*** Data shown ***
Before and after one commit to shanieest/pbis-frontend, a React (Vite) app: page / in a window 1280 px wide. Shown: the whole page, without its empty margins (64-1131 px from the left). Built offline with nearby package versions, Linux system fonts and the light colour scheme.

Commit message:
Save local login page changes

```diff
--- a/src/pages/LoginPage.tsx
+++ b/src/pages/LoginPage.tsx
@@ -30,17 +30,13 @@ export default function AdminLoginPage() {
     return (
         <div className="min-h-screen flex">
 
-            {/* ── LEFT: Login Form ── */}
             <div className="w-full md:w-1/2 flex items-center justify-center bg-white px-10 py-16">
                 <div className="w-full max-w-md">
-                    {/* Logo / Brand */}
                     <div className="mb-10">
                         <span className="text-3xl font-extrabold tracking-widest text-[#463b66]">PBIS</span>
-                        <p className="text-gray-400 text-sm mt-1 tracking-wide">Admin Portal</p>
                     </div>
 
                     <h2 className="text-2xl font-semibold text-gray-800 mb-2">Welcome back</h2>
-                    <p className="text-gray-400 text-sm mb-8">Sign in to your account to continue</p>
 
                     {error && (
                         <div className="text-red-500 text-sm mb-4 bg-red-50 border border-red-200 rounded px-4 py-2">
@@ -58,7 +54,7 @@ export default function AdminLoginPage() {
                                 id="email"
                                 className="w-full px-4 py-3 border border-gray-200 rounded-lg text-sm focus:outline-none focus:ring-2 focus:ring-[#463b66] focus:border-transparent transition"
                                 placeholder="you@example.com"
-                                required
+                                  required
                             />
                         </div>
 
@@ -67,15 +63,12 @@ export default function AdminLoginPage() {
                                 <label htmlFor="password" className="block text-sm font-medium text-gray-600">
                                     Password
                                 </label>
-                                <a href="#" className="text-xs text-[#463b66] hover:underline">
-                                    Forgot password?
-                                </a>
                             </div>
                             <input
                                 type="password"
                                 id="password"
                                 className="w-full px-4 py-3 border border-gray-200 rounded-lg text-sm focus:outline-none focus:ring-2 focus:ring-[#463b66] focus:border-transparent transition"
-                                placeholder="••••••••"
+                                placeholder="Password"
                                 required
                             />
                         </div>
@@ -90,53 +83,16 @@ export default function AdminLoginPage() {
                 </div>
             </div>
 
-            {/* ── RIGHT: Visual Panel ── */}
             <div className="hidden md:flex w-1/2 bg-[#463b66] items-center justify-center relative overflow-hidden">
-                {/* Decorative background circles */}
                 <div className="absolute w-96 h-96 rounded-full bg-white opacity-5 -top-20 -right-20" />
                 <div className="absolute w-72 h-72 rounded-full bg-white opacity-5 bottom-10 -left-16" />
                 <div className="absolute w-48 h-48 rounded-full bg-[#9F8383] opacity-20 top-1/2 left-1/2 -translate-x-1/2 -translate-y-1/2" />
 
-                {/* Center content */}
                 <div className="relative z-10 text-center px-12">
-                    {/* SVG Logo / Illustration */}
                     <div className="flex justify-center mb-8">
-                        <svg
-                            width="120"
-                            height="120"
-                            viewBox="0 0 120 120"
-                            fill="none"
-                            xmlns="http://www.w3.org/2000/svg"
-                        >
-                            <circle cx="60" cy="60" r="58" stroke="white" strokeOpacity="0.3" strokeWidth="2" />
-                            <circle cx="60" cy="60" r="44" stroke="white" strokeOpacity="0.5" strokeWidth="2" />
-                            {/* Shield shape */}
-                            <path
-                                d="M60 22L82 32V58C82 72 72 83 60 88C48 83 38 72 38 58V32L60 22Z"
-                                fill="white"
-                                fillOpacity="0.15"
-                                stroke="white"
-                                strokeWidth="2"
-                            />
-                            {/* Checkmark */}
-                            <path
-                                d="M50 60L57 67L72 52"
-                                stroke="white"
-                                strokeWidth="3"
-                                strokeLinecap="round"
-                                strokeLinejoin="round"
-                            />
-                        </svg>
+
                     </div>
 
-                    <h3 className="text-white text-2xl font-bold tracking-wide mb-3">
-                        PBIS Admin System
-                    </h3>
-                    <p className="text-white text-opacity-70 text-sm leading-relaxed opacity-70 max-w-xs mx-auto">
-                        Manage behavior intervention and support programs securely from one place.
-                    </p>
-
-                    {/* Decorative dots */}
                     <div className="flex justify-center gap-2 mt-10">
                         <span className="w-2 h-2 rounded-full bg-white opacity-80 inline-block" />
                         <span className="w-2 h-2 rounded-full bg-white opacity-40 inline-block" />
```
*** End of Data shown ***
Task instructions ::
Please return the whole listing, line for line, exactly.

Result ::
Before and after one commit to shanieest/pbis-frontend, a React (Vite) app: page / in a window 1280 px wide. Shown: the whole page, without its empty margins (64-1131 px from the left). Built offline with nearby package versions, Linux system fonts and the light colour scheme.

Commit message:
Save local login page changes

```diff
--- a/src/pages/LoginPage.tsx
+++ b/src/pages/LoginPage.tsx
@@ -30,17 +30,13 @@ export default function AdminLoginPage() {
     return (
         <div className="min-h-screen flex">
 
-            {/* ── LEFT: Login Form ── */}
             <div className="w-full md:w-1/2 flex items-center justify-center bg-white px-10 py-16">
                 <div className="w-full max-w-md">
-                    {/* Logo / Brand */}
                     <div className="mb-10">
                         <span className="text-3xl font-extrabold tracking-widest text-[#463b66]">PBIS</span>
-                        <p className="text-gray-400 text-sm mt-1 tracking-wide">Admin Portal</p>
                     </div>
 
                     <h2 className="text-2xl font-semibold text-gray-800 mb-2">Welcome back</h2>
-                    <p className="text-gray-400 text-sm mb-8">Sign in to your account to continue</p>
 
                     {error && (
                         <div className="text-red-500 text-sm mb-4 bg-red-50 border border-red-200 rounded px-4 py-2">
@@ -58,7 +54,7 @@ export default function AdminLoginPage() {
                                 id="email"
                                 className="w-full px-4 py-3 border border-gray-200 rounded-lg text-sm focus:outline-none focus:ring-2 focus:ring-[#463b66] focus:border-transparent transition"
                                 placeholder="you@example.com"
-                                required
+                                  required
                             />
                         </div>
 
@@ -67,15 +63,12 @@ export default function AdminLoginPage() {
                                 <label htmlFor="password" className="block text-sm font-medium text-gray-600">
                                     Password
                                 </label>
-                                <a href="#" className="text-xs text-[#463b66] hover:underline">
-                                    Forgot password?
-                                </a>
                             </div>
                             <input
                                 type="password"
                                 id="password"
                                 className="w-full px-4 py-3 border border-gray-200 rounded-lg text-sm focus:outline-none focus:ring-2 focus:ring-[#463b66] focus:border-transparent transition"
-                                placeholder="••••••••"
+                                placeholder="Password"
                                 required
                             />
                         </div>
@@ -90,53 +83,16 @@ export default function AdminLoginPage() {
                 </div>
             </div>
 
-            {/* ── RIGHT: Visual Panel ── */}
             <div className="hidden md:flex w-1/2 bg-[#463b66] items-center justify-center relative overflow-hidden">
-                {/* Decorative background circles */}
                 <div className="absolute w-96 h-96 rounded-full bg-white opacity-5 -top-20 -right-20" />
                 <div className="absolute w-72 h-72 rounded-full bg-white opacity-5 bottom-10 -left-16" />
                 <div className="absolute w-48 h-48 rounded-full bg-[#9F8383] opacity-20 top-1/2 left-1/2 -translate-x-1/2 -translate-y-1/2" />
 
-                {/* Center content */}
                 <div className="relative z-10 text-center px-12">
-                    {/* SVG Logo / Illustration */}
                     <div className="flex justify-center mb-8">
-                        <svg
-                            width="120"
-                            height="120"
-                            viewBox="0 0 120 120"
-                            fill="none"
-                            xmlns="http://www.w3.org/2000/svg"
-                        >
-                            <circle cx="60" cy="60" r="58" stroke="white" strokeOpacity="0.3" strokeWidth="2" />
-                            <circle cx="60" cy="60" r="44" stroke="white" strokeOpacity="0.5" strokeWidth="2" />
-                            {/* Shield shape */}
-                            <path
-                                d="M60 22L82 32V58C82 72 72 83 60 88C48 83 38 72 38 58V32L60 22Z"
-                                fill="white"
-                                fillOpacity="0.15"
-                                stroke="white"
-                                strokeWidth="2"
-                            />
-                            {/* Checkmark */}
-                            <path
-                                d="M50 60L57 67L72 52"
-                                stroke="white"
-                                strokeWidth="3"
-                                strokeLinecap="round"
-                                strokeLinejoin="round"
-                            />
-                        </svg>
+
                     </div>
 
-                    <h3 className="text-white text-2xl font-bold tracking-wide mb-3">
-                        PBIS Admin System
-                    </h3>
-                    <p className="text-white text-opacity-70 text-sm leading-relaxed opacity-70 max-w-xs mx-auto">
-                        Manage behavior intervention and support programs securely from one place.
-                    </p>
-
-                    {/* Decorative dots */}
                     <div className="flex justify-center gap-2 mt-10">
                         <span className="w-2 h-2 rounded-full bg-white opacity-80 inline-block" />
                         <span className="w-2 h-2 rounded-full bg-white opacity-40 inline-block" />
```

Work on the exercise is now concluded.